• Task statement
From the entries below, copy each line in which the word "playing" occurs.

Revision comparison data:
>>

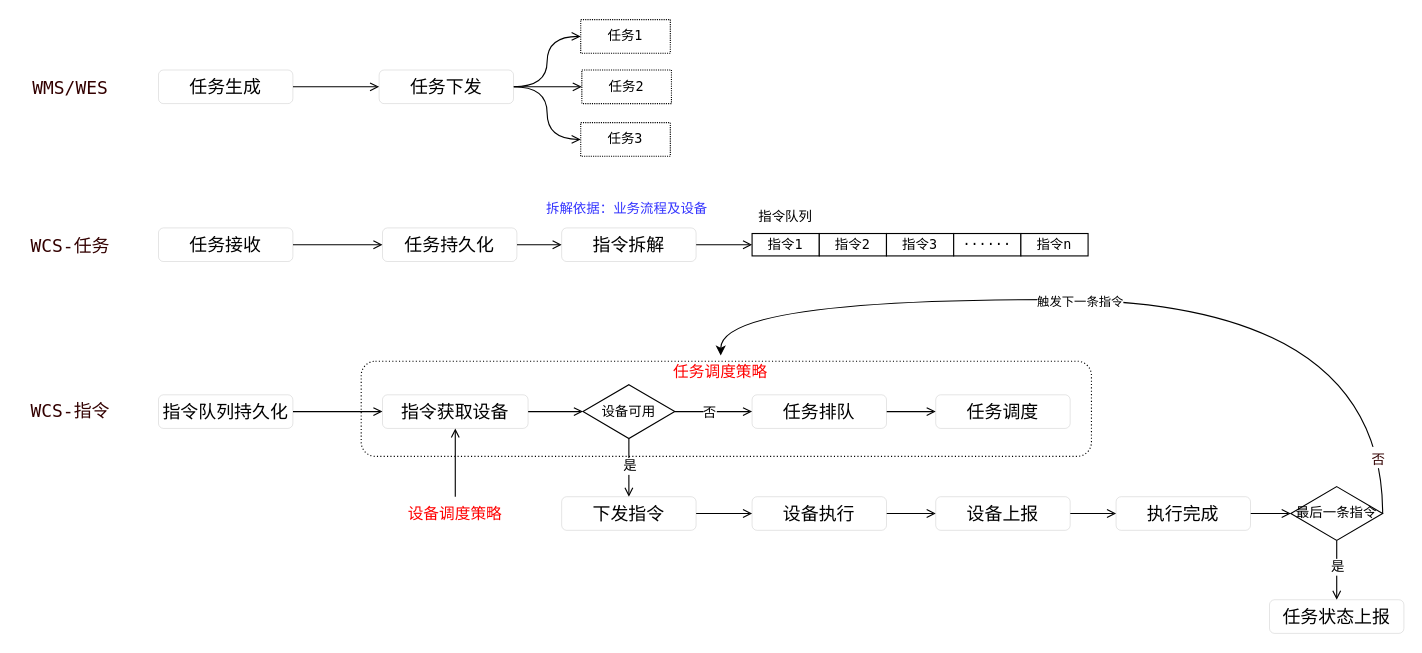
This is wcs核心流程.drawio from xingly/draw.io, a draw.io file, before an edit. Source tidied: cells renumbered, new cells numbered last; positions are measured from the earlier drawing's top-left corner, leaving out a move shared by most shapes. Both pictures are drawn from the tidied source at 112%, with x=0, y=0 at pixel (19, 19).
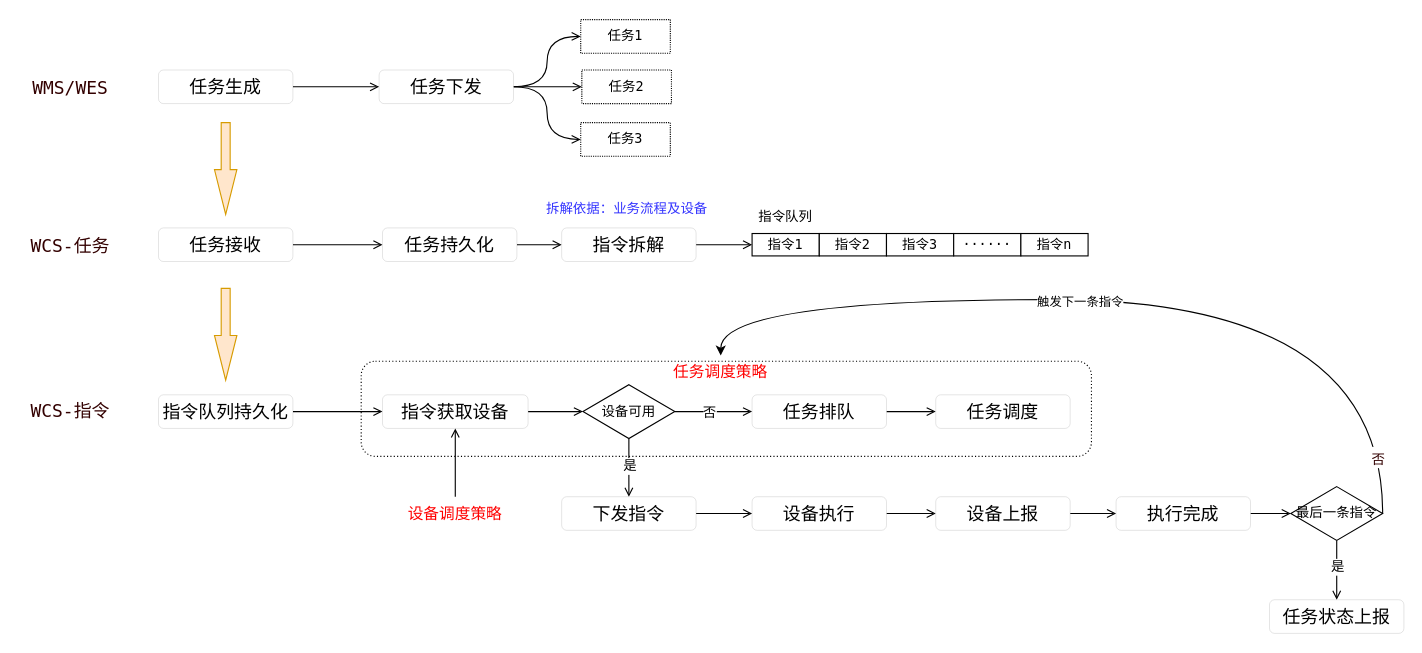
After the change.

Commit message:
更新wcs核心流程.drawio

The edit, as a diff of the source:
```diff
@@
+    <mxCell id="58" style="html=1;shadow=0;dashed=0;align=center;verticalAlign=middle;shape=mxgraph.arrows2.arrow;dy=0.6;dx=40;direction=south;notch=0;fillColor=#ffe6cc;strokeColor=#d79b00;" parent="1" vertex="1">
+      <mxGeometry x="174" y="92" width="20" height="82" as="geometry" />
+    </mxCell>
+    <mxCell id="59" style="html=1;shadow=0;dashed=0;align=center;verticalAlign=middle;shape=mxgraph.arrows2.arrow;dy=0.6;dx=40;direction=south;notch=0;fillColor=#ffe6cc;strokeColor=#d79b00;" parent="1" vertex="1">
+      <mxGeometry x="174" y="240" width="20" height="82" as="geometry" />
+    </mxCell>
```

<<
>>

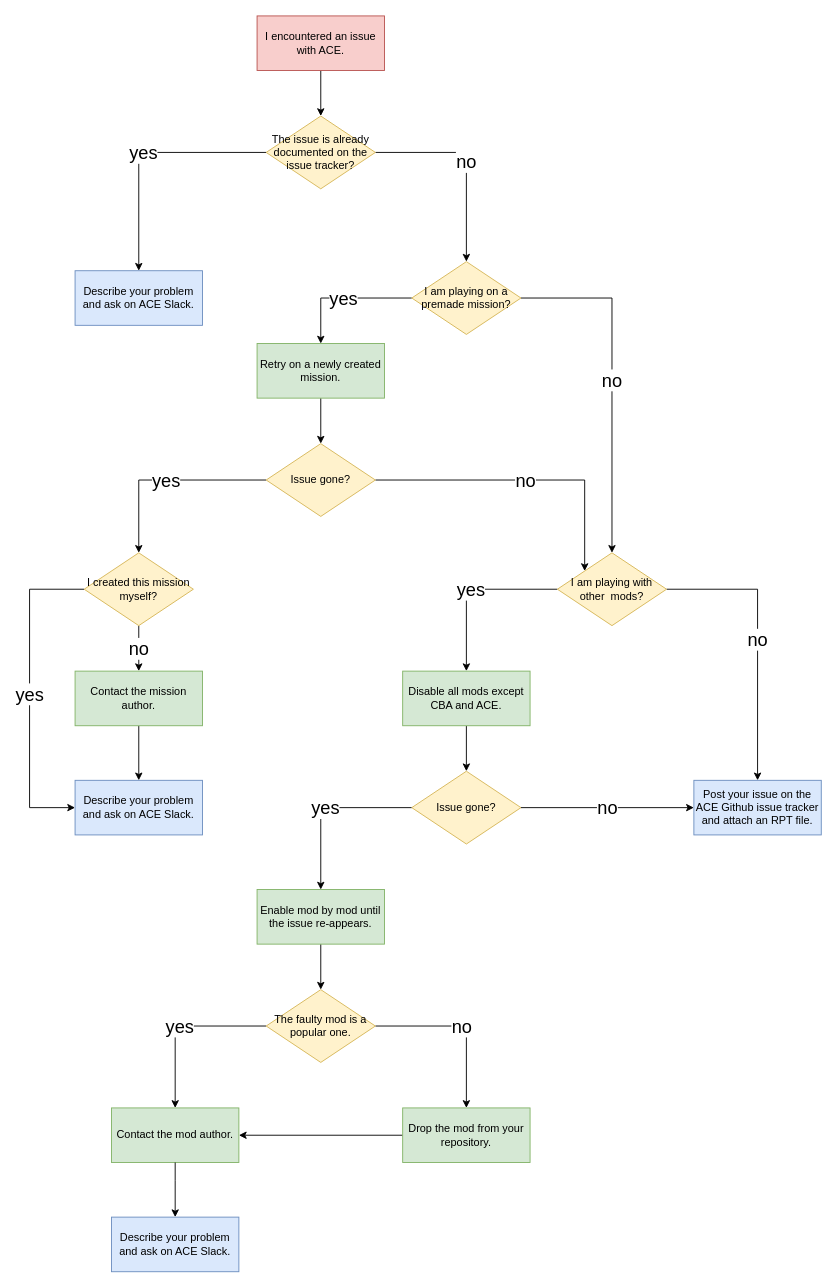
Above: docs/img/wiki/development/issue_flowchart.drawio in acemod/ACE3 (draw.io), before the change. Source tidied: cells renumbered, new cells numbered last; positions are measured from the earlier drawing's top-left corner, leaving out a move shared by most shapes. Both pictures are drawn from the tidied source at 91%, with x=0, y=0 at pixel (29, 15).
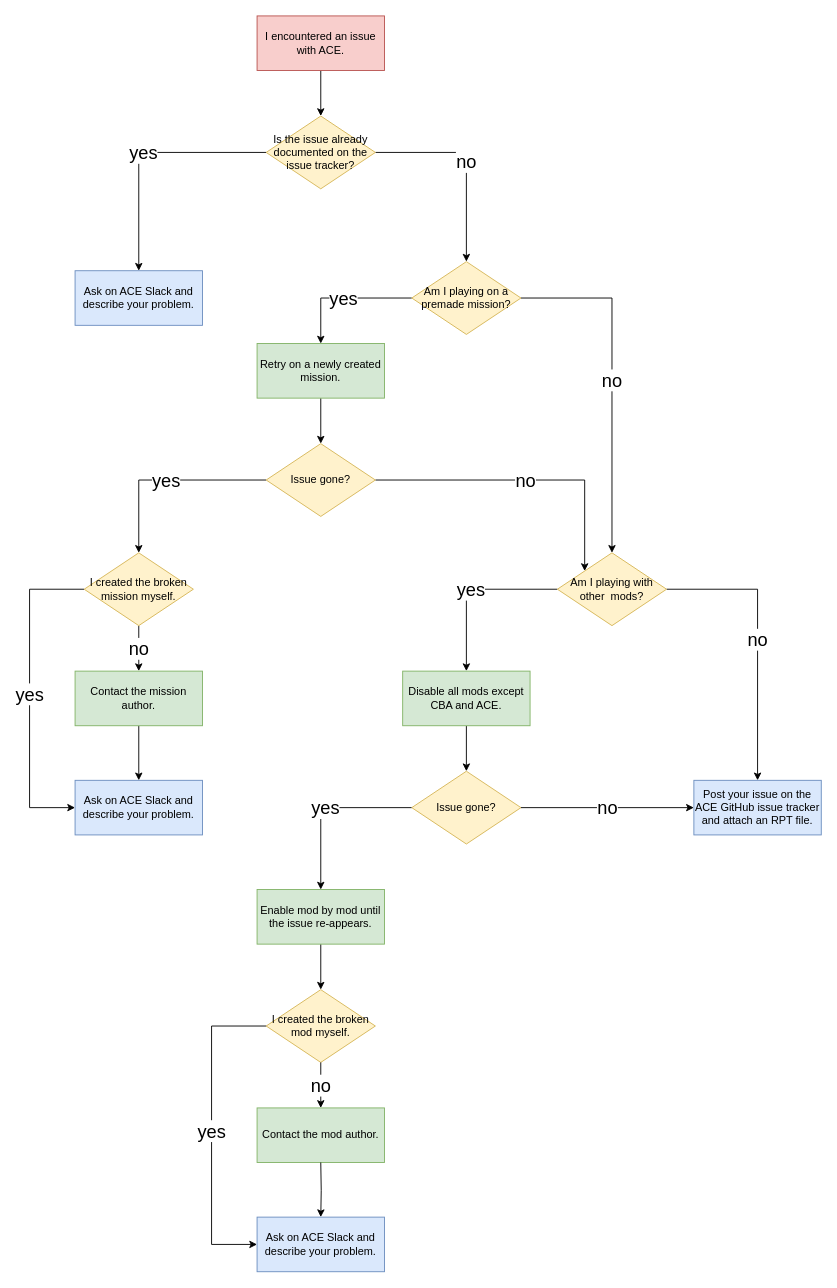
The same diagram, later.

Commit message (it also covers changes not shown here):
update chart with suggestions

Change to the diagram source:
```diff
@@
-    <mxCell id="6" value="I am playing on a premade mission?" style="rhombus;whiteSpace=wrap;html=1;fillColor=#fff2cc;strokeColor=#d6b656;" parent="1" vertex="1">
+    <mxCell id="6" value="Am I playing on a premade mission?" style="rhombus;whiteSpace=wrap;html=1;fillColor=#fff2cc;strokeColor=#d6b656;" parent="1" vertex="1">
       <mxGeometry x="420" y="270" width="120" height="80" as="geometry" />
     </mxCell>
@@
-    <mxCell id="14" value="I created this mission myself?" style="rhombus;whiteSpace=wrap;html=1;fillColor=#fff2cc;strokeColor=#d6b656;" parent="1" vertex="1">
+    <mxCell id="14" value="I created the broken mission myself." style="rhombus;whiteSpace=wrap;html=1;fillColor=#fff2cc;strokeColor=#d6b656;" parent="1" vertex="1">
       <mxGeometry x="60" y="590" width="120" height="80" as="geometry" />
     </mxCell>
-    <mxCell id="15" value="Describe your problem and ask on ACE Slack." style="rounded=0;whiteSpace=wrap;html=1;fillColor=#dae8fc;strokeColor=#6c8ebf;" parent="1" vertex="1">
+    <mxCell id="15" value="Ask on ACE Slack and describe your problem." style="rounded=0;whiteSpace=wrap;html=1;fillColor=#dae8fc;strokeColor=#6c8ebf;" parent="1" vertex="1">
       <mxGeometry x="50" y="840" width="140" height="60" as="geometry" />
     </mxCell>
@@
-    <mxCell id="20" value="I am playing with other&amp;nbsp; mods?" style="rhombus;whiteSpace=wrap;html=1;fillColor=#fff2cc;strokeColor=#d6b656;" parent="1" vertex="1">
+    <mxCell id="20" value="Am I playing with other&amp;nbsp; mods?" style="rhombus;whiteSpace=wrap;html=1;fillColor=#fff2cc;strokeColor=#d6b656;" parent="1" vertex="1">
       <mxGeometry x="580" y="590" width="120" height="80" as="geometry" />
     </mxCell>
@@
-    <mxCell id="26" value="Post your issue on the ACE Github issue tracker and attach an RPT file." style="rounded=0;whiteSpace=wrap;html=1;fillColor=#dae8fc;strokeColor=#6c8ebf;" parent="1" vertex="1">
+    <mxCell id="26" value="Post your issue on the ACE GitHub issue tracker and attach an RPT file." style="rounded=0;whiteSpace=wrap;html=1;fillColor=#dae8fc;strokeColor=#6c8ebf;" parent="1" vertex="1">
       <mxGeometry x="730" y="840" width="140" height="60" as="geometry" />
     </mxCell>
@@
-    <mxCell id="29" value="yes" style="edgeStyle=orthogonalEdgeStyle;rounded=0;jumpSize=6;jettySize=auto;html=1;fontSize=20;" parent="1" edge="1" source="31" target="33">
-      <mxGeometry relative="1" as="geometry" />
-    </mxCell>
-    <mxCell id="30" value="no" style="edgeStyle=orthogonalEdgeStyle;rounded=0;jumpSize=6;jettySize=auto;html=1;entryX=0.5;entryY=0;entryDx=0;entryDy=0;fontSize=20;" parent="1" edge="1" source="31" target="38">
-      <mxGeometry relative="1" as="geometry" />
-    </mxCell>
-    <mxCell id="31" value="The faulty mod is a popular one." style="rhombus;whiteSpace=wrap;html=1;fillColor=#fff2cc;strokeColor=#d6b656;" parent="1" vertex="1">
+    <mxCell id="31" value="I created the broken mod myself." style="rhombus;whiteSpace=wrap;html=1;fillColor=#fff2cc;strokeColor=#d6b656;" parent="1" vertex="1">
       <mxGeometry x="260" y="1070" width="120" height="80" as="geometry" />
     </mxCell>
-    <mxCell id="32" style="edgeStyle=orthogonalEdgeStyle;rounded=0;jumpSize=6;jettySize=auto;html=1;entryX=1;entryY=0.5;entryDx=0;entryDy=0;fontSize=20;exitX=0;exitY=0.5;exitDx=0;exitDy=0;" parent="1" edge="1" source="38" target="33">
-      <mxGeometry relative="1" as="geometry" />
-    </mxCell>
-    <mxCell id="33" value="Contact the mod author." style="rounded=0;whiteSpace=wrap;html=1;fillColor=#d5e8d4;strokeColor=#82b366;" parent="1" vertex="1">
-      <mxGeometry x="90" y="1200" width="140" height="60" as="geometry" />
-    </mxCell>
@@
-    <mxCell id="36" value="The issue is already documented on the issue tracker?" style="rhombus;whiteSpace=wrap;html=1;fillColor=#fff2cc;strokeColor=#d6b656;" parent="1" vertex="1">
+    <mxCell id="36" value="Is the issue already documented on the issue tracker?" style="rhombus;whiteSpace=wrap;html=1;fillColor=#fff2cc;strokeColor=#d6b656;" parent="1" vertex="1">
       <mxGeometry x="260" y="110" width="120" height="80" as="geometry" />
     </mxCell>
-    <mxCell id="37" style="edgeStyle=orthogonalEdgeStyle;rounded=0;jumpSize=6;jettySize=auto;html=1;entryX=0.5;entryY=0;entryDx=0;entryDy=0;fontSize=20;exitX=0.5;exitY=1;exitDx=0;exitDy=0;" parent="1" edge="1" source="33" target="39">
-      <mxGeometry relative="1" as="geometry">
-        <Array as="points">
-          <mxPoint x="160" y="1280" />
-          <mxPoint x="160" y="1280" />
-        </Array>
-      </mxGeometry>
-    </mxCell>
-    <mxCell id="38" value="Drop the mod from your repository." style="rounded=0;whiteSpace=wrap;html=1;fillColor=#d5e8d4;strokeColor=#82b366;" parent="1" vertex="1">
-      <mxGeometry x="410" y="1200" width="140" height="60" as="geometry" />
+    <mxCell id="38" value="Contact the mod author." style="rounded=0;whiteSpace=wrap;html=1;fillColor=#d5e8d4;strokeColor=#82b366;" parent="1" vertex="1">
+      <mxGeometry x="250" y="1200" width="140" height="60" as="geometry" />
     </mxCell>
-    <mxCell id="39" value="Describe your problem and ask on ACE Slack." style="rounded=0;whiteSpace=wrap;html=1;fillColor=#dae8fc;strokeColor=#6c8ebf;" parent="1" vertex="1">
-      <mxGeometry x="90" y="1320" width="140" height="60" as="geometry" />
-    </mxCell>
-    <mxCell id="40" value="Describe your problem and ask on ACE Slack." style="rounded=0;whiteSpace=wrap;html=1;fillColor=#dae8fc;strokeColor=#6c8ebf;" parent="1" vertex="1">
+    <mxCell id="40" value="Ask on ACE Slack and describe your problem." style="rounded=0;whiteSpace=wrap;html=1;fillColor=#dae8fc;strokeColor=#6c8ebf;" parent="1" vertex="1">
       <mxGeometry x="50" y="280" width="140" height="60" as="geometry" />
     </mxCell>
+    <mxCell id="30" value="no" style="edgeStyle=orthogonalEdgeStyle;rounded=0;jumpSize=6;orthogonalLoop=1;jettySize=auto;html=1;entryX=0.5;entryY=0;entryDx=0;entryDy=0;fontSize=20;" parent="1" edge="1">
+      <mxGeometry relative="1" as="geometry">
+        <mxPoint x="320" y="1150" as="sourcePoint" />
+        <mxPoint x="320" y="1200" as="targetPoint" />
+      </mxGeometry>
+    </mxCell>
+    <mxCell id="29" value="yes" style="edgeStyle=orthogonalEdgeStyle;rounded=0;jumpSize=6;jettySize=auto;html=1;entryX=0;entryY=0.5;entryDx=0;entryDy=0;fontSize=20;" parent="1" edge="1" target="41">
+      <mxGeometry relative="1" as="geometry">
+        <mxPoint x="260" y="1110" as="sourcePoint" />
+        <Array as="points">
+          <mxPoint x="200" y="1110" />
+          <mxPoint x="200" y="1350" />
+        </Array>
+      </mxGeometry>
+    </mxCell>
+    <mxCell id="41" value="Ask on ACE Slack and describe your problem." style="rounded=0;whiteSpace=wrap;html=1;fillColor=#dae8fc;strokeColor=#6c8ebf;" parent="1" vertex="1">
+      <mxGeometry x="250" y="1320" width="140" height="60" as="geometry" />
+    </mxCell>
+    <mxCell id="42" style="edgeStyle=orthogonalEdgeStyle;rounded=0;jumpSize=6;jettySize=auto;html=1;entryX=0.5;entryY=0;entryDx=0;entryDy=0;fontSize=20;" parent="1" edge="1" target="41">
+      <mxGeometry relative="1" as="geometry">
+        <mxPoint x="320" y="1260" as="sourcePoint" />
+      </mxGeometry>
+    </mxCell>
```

<<

• Task result
-    <mxCell id="6" value="I am playing on a premade mission?" style="rhombus;whiteSpace=wrap;html=1;fillColor=#fff2cc;strokeColor=#d6b656;" parent="1" vertex="1">
+    <mxCell id="6" value="Am I playing on a premade mission?" style="rhombus;whiteSpace=wrap;html=1;fillColor=#fff2cc;strokeColor=#d6b656;" parent="1" vertex="1">
-    <mxCell id="20" value="I am playing with other&amp;nbsp; mods?" style="rhombus;whiteSpace=wrap;html=1;fillColor=#fff2cc;strokeColor=#d6b656;" parent="1" vertex="1">
+    <mxCell id="20" value="Am I playing with other&amp;nbsp; mods?" style="rhombus;whiteSpace=wrap;html=1;fillColor=#fff2cc;strokeColor=#d6b656;" parent="1" vertex="1">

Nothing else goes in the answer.